Good question -- when it is time to prune roses here in zone 6? I thought of asking you that, but alas, you have asked that. Can I prune them though it is snowing outside? In which state, your father and grandfather used to farm? You must have had a lovely childhood then, playing on farms :-)?ReplyDelete
My family has lived in Texas for generations - back to before the Civil War. I didn't play on farms, but my dad grew up on one, and he would visit and help my grandfather out quite often. As to pruning your roses, no, don't prune them now while there's snow outside! If you have a forsythia, or know of one somewhere around, prune your roses when it starts blooming. I imagine that's going to be quite a bit later than here - March, probably. And be sure your roses are repeat bloomers - once-bloomers don't get pruned until after they bloom. Hope that helps you!Delete
Happy Valentine's Day Holley. Nice of you to post the roses. I received roses from my husband today.ReplyDelete
How nice! I was taken out to lunch, to a movie, and then shopping for an upcoming anniversary present. It was a great day. I guess I'll prune and plant tomorrow! :)Delete
Beautiful roses! Happy Valentine's Day :)ReplyDelete
Happy Valentines' day to you, too! Hope it was a great one! :)Delete
Wow, must be nice to prune Roses in February! No, I won't be pruning Roses again until...June?! Yes, I think I will be spending lots of time in the south after I retire. ;-)ReplyDelete
Seriously? June? I hope you are talking about once-blooming roses, and that by then you have enjoyed loads of blooms off them!Delete

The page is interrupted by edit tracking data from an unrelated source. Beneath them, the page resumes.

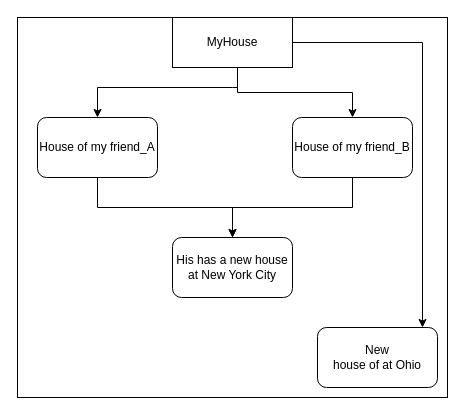
uninaniso/C-plus-plus keeps this draw.io diagram as information for program G.drawio. Above is the earlier version. Source tidied: cells renumbered, new cells numbered last; positions are measured from the earlier drawing's top-left corner, leaving out a move shared by most shapes. Both pictures are drawn from the tidied source at 100%, with x=0, y=0 at pixel (17, 17).
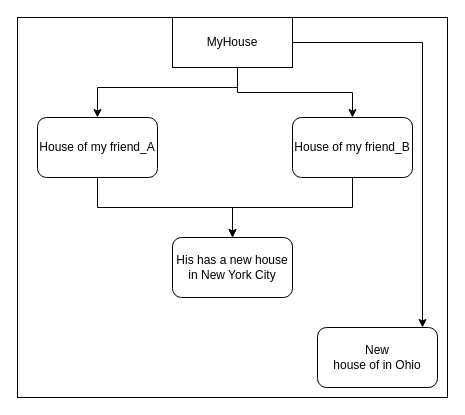
The same diagram, later.

The edit, as a diff of the source:
```diff
@@
 <mxGraphModel>
   <root>
     <mxCell id="0" />
     <mxCell id="1" parent="0" />
     <mxCell id="2" style="rounded=0;whiteSpace=wrap;html=1;" parent="1" vertex="1">
       <mxGeometry width="430" height="380" as="geometry" />
     </mxCell>
     <mxCell id="3" style="edgeStyle=orthogonalEdgeStyle;rounded=0;jettySize=auto;html=1;entryX=0.5;entryY=0;entryDx=0;entryDy=0;" parent="1" edge="1" target="8">
       <mxGeometry relative="1" as="geometry">
         <mxPoint x="220" y="70" as="sourcePoint" />
         <Array as="points">
           <mxPoint x="215" y="70" />
           <mxPoint x="80" y="70" />
         </Array>
       </mxGeometry>
     </mxCell>
     <mxCell id="4" style="edgeStyle=orthogonalEdgeStyle;rounded=0;jettySize=auto;html=1;" parent="1" edge="1" source="6" target="10">
       <mxGeometry relative="1" as="geometry">
         <Array as="points">
           <mxPoint x="220" y="75" />
           <mxPoint x="335" y="75" />
         </Array>
       </mxGeometry>
     </mxCell>
     <mxCell id="5" style="edgeStyle=orthogonalEdgeStyle;rounded=0;jettySize=auto;html=1;entryX=0.875;entryY=0;entryDx=0;entryDy=0;entryPerimeter=0;" parent="1" edge="1" source="6" target="12">
       <mxGeometry relative="1" as="geometry" />
     </mxCell>
     <mxCell id="6" value="MyHouse" style="rounded=0;whiteSpace=wrap;html=1;" parent="1" vertex="1">
       <mxGeometry x="155" width="120" height="50" as="geometry" />
     </mxCell>
     <mxCell id="7" style="edgeStyle=orthogonalEdgeStyle;rounded=0;jettySize=auto;html=1;entryX=0.5;entryY=0;entryDx=0;entryDy=0;" parent="1" edge="1" source="8" target="11">
       <mxGeometry relative="1" as="geometry">
         <Array as="points">
           <mxPoint x="80" y="190" />
           <mxPoint x="215" y="190" />
         </Array>
       </mxGeometry>
     </mxCell>
     <mxCell id="8" value="House of my friend_A" style="rounded=1;whiteSpace=wrap;html=1;" parent="1" vertex="1">
       <mxGeometry x="20" y="100" width="120" height="60" as="geometry" />
     </mxCell>
     <mxCell id="9" style="edgeStyle=orthogonalEdgeStyle;rounded=0;jettySize=auto;html=1;entryX=0.5;entryY=0;entryDx=0;entryDy=0;" parent="1" edge="1" source="10" target="11">
       <mxGeometry relative="1" as="geometry" />
     </mxCell>
     <mxCell id="10" value="House of my friend_B" style="rounded=1;whiteSpace=wrap;html=1;" parent="1" vertex="1">
       <mxGeometry x="275" y="100" width="120" height="60" as="geometry" />
     </mxCell>
-    <mxCell id="11" value="His has a new house at New York City" style="rounded=1;whiteSpace=wrap;html=1;" parent="1" vertex="1">
+    <mxCell id="11" value="His has a new house in New York City" style="rounded=1;whiteSpace=wrap;html=1;" parent="1" vertex="1">
       <mxGeometry x="155" y="220" width="120" height="60" as="geometry" />
     </mxCell>
-    <mxCell id="12" value="New&lt;div&gt;house of at Ohio&lt;/div&gt;" style="rounded=1;whiteSpace=wrap;html=1;" parent="1" vertex="1">
+    <mxCell id="12" value="New&lt;div&gt;house of in Ohio&lt;/div&gt;" style="rounded=1;whiteSpace=wrap;html=1;" parent="1" vertex="1">
       <mxGeometry x="300" y="310" width="120" height="60" as="geometry" />
     </mxCell>
   </root>
 </mxGraphModel>
```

happy valentines day! I am on a quest to find a way to have my roses bloom on valentines day (to save money!) but until global warming reaches us in the NW it won't be happening. I usually prune in april if weather permits. The rule of (possibly green) thumb is after danger of last frost because the plant will start to grow once you prune and if new growth freezes, that ain't good.ReplyDelete
Wouldn't that be nice if the roses would bloom in time for Valentine's! I think they actually do that in California! Lucky them!Delete

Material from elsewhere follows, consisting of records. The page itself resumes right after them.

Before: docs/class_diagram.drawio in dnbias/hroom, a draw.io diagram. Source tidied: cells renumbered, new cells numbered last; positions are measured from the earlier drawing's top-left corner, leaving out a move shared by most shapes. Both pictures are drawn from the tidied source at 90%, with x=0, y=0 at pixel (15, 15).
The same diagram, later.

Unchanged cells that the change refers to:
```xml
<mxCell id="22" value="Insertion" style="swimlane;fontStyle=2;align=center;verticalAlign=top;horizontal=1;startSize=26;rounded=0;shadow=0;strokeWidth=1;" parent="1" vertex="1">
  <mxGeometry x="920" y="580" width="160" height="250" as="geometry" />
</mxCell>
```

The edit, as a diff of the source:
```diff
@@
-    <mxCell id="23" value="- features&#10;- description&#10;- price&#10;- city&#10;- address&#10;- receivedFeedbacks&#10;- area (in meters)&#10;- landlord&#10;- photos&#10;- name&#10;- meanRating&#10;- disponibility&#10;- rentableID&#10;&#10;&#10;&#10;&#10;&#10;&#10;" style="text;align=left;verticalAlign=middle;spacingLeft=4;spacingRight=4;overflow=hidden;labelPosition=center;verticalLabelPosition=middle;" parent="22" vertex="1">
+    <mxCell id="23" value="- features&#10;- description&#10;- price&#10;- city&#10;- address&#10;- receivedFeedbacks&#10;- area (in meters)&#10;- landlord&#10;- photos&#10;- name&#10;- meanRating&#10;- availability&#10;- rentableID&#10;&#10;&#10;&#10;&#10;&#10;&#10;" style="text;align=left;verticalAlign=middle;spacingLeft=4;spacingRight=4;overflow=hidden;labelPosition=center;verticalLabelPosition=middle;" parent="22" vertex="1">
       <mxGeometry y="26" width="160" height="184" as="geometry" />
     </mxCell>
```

I am looking forward to start pruning roses too, but we have to wait till March in our area. From March on when there is no frost or snow I am off to the garden.ReplyDelete
It won't be long now! March is just around the corner! :)Delete
Thanks for the reminder, Holley! In our area, we usually prune the roses when the forsythia blooms. As crazy as our weather has been lately, that will probably be soon. I'll have to keep an eye out.ReplyDelete
That is the standard rule for wherever one lives - when the forsythia blooms. I really need to add a forsythia bush to my garden, so I could rely upon it instead of a date. I think it would actually be much more accurate!Delete
I am always a little baffled by pruning roses. I have mostly shrub roses and one rambler. Mostly I do light "clean up" pruning.ReplyDelete
I have a lot of shrub roses in my garden, too. And instead of ramblers, which find it too hot here, I have hybrid musks, noisettes, and other old roses that don't need or like to be pruned. Makes it much easier!Delete
I need to learn about roses, having just inherited three shrub roses and a couple of ramblers! I am having to cut the ramblers hard back this year because we need to replace the fence, so no flowers until next year.ReplyDelete
Oh, that's a little sad. Our gardens really do teach us patience. I hope your shrub roses make up for it with an extra volume of blooms!Delete
well, it used to be Valentine's Day for me, too. But then my one and only rose (a Knock Out, no less), got rose rosette disease so I had to get rid of it. I have been too spooked to get another. So sad, since I love roses!ReplyDelete
Oh, I'm so sorry that RRD has affected your garden! My garden so far has been spared. I'm worried, though, that it might hit my garden sometime in the future, and I would be devastated. I can't imagine what my garden would look like without my roses - it would be very bare.Delete
Holley I am a little late getting around, but thank you for the lovely roses on Valentine's Day!ReplyDelete
Glad you enjoyed them. I can't wait to see them again this year!Delete